(Image comparison data)
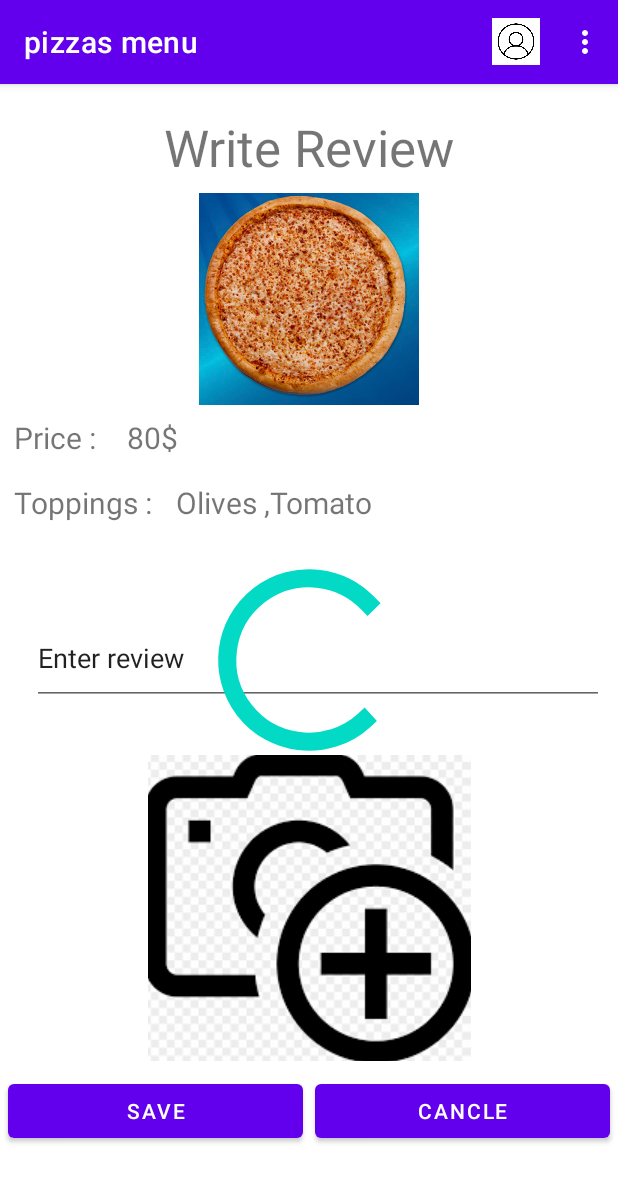
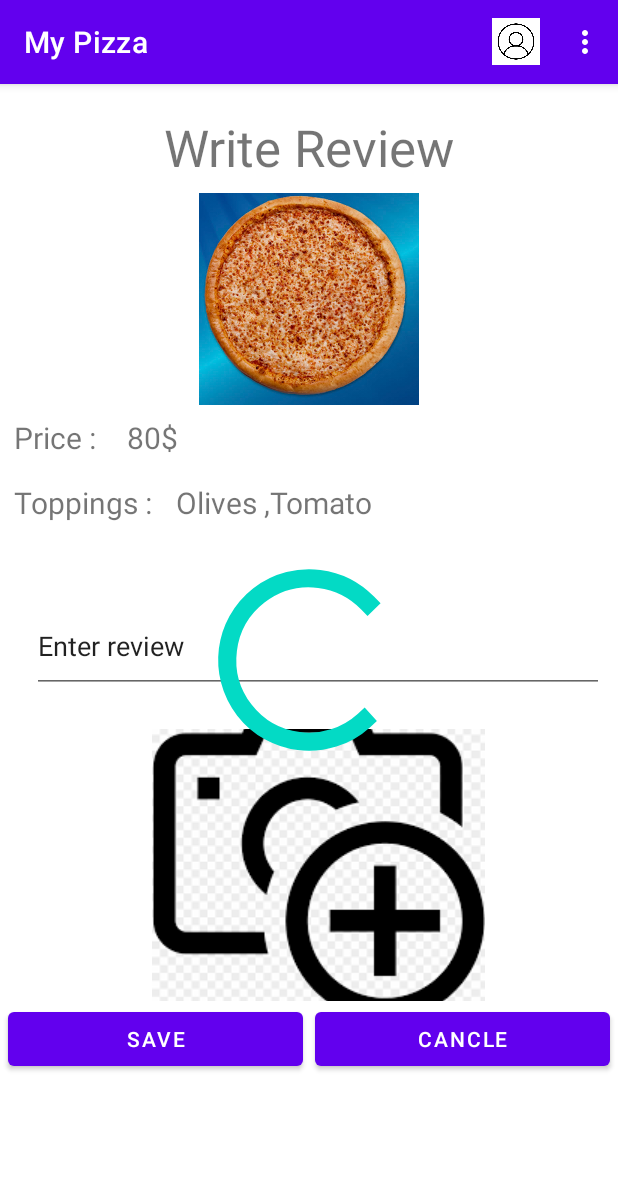
Before and after one commit to ohad585/My-Pizza, an Android app: the fragment write_review_fragment placed in its activity, on a phone screen of 412 x 824 dp. Shown: the top 1182 px of the screen. Run offline under Robolectric (Android 15) with nearby library versions, the phone set to English and light mode, and no system bars; our stand-ins replace Firebase (no records; nobody signed in at launch, a user with empty details on screens opened directly), Picasso, navigation-ui; 1 statement that could not run was skipped.

Commit message:
bug fixes

```diff
--- a/app/src/main/java/com/example/mypizza/MainActivity.java
+++ b/app/src/main/java/com/example/mypizza/MainActivity.java
@@ -20,6 +20,7 @@ import com.example.mypizza.Model.User;
 public class MainActivity extends AppCompatActivity {
     NavController navCtrl;
     User u=null;
+
     @Override
     protected void onCreate(Bundle savedInstanceState) {
         super.onCreate(savedInstanceState);
@@ -27,12 +28,15 @@ public class MainActivity extends AppCompatActivity {
         NavHostFragment nav_host = (NavHostFragment)getSupportFragmentManager().findFragmentById(R.id.fragmentContainerView2);
         navCtrl = nav_host.getNavController();
         NavigationUI.setupActionBarWithNavController(this,navCtrl);
+        if(u!=null){
             Model.instance.getCurrentUser(new Model.getCurrentUserListener() {
                 @Override
                 public void onComplete(User user) {
                     u=user;
                 }
             });
+        }
+
 
     }
     @Override
@@ -49,6 +53,12 @@ public class MainActivity extends AppCompatActivity {
 
     @Override
     public boolean onOptionsItemSelected(@NonNull MenuItem item) {
+        Model.instance.getCurrentUser(new Model.getCurrentUserListener() {
+            @Override
+            public void onComplete(User user) {
+                u=user;
+            }
+        });
         if (!super.onOptionsItemSelected(item)) {
             switch (item.getItemId()) {
                 case R.id.menu_pizzas_menu:
--- a/app/src/main/java/com/example/mypizza/Model/AppLocalDBPizza.java
+++ b/app/src/main/java/com/example/mypizza/Model/AppLocalDBPizza.java
@@ -7,7 +7,7 @@ import androidx.room.RoomDatabase;
 
 import com.example.mypizza.MyApplication;
 
-@Database(entities = {Pizza.class}, version = 4)
+@Database(entities = {Pizza.class}, version = 5)
 abstract class AppLocalDbRepositoryPizza extends RoomDatabase {
     public abstract PizzaDao pizzaDao();
 
--- a/app/src/main/java/com/example/mypizza/Model/AppLocalDBReview.java
+++ b/app/src/main/java/com/example/mypizza/Model/AppLocalDBReview.java
@@ -4,7 +4,7 @@ import androidx.room.Room;
 import androidx.room.RoomDatabase;
 
 import com.example.mypizza.MyApplication;
-@Database(entities = {Review.class}, version =6)
+@Database(entities = {Review.class}, version =7)
 abstract class AppLocalDbRepositoryReview extends RoomDatabase {
     public abstract ReviewDao reviewDao();
 }
--- a/app/src/main/res/layout/edit_review_fragment.xml
+++ b/app/src/main/res/layout/edit_review_fragment.xml
@@ -102,14 +102,15 @@
 
     <ImageButton
         android:id="@+id/edit_review_img"
-        android:layout_width="240dp"
-        android:layout_height="199dp"
+        android:layout_width="241dp"
+        android:layout_height="217dp"
         app:layout_constraintBottom_toTopOf="@+id/edit_review_delete_btn"
         app:layout_constraintEnd_toEndOf="parent"
         app:layout_constraintStart_toStartOf="parent"
         app:layout_constraintTop_toBottomOf="@+id/edit_review_review_et"
         app:layout_constraintVertical_bias="0.735"
         app:srcCompat="@drawable/addphoto"
+        android:scaleType="fitCenter"
         tools:ignore="SpeakableTextPresentCheck" />
 
     <ProgressBar
--- a/app/src/main/res/layout/personal_page_costumer__fragment.xml
+++ b/app/src/main/res/layout/personal_page_costumer__fragment.xml
@@ -69,7 +69,7 @@
         android:id="@+id/personal_page_costumer_img"
         android:layout_width="155dp"
         android:layout_height="145dp"
-        android:layout_marginTop="8dp"
+        android:layout_marginTop="80dp"
         app:layout_constraintEnd_toEndOf="parent"
         app:layout_constraintStart_toStartOf="parent"
         app:layout_constraintTop_toTopOf="parent"
--- a/app/src/main/res/layout/personal_page_manager__fragment.xml
+++ b/app/src/main/res/layout/personal_page_manager__fragment.xml
@@ -31,7 +31,7 @@
         android:id="@+id/personal_page_manager_img"
         android:layout_width="155dp"
         android:layout_height="145dp"
-        android:layout_marginTop="16dp"
+        android:layout_marginTop="88dp"
         app:layout_constraintEnd_toEndOf="parent"
         app:layout_constraintStart_toStartOf="parent"
         app:layout_constraintTop_toTopOf="parent"
--- a/app/src/main/res/layout/write_review.xml
+++ b/app/src/main/res/layout/write_review.xml
@@ -11,7 +11,7 @@
         android:layout_height="wrap_content"
         android:layout_marginStart="4dp"
         android:layout_marginEnd="4dp"
-        android:layout_marginBottom="40dp"
+        android:layout_marginBottom="88dp"
         android:text="Save"
         app:layout_constraintBottom_toBottomOf="parent"
         app:layout_constraintEnd_toStartOf="@+id/write_review_cncl_btn"
@@ -116,6 +116,20 @@
         app:layout_constraintTop_toBottomOf="@+id/write_review_actual_tops_tv"
         app:layout_constraintVertical_bias="0.172" />
 
+    <ImageButton
+        android:id="@+id/write_review_pizza_img_btn"
+        android:layout_width="225dp"
+        android:layout_height="181dp"
+        android:layout_marginTop="24dp"
+        app:layout_constraintBottom_toTopOf="@+id/write_review_save_btn"
+        app:layout_constraintEnd_toEndOf="parent"
+        app:layout_constraintHorizontal_bias="0.532"
+        app:layout_constraintStart_toStartOf="parent"
+        app:layout_constraintTop_toBottomOf="@+id/write_review_et"
+        app:layout_constraintVertical_bias="0.024"
+        app:srcCompat="@drawable/addphoto"
+        tools:ignore="SpeakableTextPresentCheck" />
+
     <ProgressBar
         android:id="@+id/write_review_progBar"
         style="?android:attr/progressBarStyle"
@@ -125,16 +139,4 @@
         app:layout_constraintEnd_toEndOf="parent"
         app:layout_constraintStart_toStartOf="parent"
         app:layout_constraintTop_toTopOf="parent" />
-
-    <ImageButton
-        android:id="@+id/write_review_pizza_img_btn"
-        android:layout_width="215dp"
-        android:layout_height="204dp"
-        android:layout_marginTop="24dp"
-        app:layout_constraintBottom_toTopOf="@+id/write_review_save_btn"
-        app:layout_constraintEnd_toEndOf="parent"
-        app:layout_constraintStart_toStartOf="parent"
-        app:layout_constraintTop_toBottomOf="@+id/write_review_et"
-        app:srcCompat="@drawable/addphoto"
-        tools:ignore="SpeakableTextPresentCheck" />
 </androidx.constraintlayout.widget.ConstraintLayout>
--- a/app/src/main/res/navigation/nav_grah.xml
+++ b/app/src/main/res/navigation/nav_grah.xml
@@ -3,7 +3,7 @@
     xmlns:app="http://schemas.android.com/apk/res-auto"
     xmlns:tools="http://schemas.android.com/tools"
     android:id="@+id/nav_graph"
-    app:startDestination="@id/pizzas_display_fragment">
+    app:startDestination="@id/home_page_fragment2">
     <fragment
         android:id="@+id/login_page_fragment"
         android:name="com.example.mypizza.login_page_fragment"
```
Also changed, not shown: app/src/main/java/com/example/mypizza/edit_review_fragment.java (+35 -18 lines). Lines whose indentation alone changed are shown as unchanged.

* TO DO
If a line of the data contains "MainActivity", copy it out.

* EXERCISE RESPONSE
--- a/app/src/main/java/com/example/mypizza/MainActivity.java
+++ b/app/src/main/java/com/example/mypizza/MainActivity.java
 public class MainActivity extends AppCompatActivity {
@@ -27,12 +28,15 @@ public class MainActivity extends AppCompatActivity {
@@ -49,6 +53,12 @@ public class MainActivity extends AppCompatActivity {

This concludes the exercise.